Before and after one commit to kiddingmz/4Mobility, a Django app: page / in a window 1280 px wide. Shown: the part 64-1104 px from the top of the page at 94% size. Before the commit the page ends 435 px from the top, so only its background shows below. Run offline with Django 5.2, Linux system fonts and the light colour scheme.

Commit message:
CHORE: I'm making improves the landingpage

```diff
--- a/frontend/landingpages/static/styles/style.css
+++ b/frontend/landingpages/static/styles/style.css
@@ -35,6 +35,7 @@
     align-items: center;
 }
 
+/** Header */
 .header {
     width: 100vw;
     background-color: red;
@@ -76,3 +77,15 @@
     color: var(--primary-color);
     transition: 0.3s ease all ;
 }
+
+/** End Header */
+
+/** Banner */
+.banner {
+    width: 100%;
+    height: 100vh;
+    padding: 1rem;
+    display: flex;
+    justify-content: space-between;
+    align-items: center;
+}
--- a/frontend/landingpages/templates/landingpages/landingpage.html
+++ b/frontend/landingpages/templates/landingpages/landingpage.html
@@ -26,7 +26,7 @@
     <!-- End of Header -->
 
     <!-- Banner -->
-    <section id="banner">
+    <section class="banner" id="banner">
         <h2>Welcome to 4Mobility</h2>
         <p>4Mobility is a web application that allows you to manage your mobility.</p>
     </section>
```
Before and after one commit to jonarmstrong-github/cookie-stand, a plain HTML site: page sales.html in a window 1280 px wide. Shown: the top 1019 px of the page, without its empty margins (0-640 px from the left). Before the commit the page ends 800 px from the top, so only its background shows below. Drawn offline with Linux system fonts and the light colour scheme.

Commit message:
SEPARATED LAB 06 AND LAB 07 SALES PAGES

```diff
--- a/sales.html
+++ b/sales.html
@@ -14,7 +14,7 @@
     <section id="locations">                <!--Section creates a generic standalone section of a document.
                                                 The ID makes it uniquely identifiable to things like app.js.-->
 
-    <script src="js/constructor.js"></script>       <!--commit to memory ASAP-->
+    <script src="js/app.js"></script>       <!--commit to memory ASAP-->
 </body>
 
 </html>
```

^^^^

All records shown above are to be reproduced without any alteration.

Before and after one commit to kiddingmz/4Mobility, a Django app: page / in a window 1280 px wide. Shown: the part 64-1104 px from the top of the page at 94% size. Before the commit the page ends 435 px from the top, so only its background shows below. Run offline with Django 5.2, Linux system fonts and the light colour scheme.

Commit message:
CHORE: I'm making improves the landingpage

```diff
--- a/frontend/landingpages/static/styles/style.css
+++ b/frontend/landingpages/static/styles/style.css
@@ -35,6 +35,7 @@
     align-items: center;
 }
 
+/** Header */
 .header {
     width: 100vw;
     background-color: red;
@@ -76,3 +77,15 @@
     color: var(--primary-color);
     transition: 0.3s ease all ;
 }
+
+/** End Header */
+
+/** Banner */
+.banner {
+    width: 100%;
+    height: 100vh;
+    padding: 1rem;
+    display: flex;
+    justify-content: space-between;
+    align-items: center;
+}
--- a/frontend/landingpages/templates/landingpages/landingpage.html
+++ b/frontend/landingpages/templates/landingpages/landingpage.html
@@ -26,7 +26,7 @@
     <!-- End of Header -->
 
     <!-- Banner -->
-    <section id="banner">
+    <section class="banner" id="banner">
         <h2>Welcome to 4Mobility</h2>
         <p>4Mobility is a web application that allows you to manage your mobility.</p>
     </section>
```
Before and after one commit to jonarmstrong-github/cookie-stand, a plain HTML site: page sales.html in a window 1280 px wide. Shown: the top 1019 px of the page, without its empty margins (0-640 px from the left). Before the commit the page ends 800 px from the top, so only its background shows below. Drawn offline with Linux system fonts and the light colour scheme.

Commit message:
SEPARATED LAB 06 AND LAB 07 SALES PAGES

```diff
--- a/sales.html
+++ b/sales.html
@@ -14,7 +14,7 @@
     <section id="locations">                <!--Section creates a generic standalone section of a document.
                                                 The ID makes it uniquely identifiable to things like app.js.-->
 
-    <script src="js/constructor.js"></script>       <!--commit to memory ASAP-->
+    <script src="js/app.js"></script>       <!--commit to memory ASAP-->
 </body>
 
 </html>
```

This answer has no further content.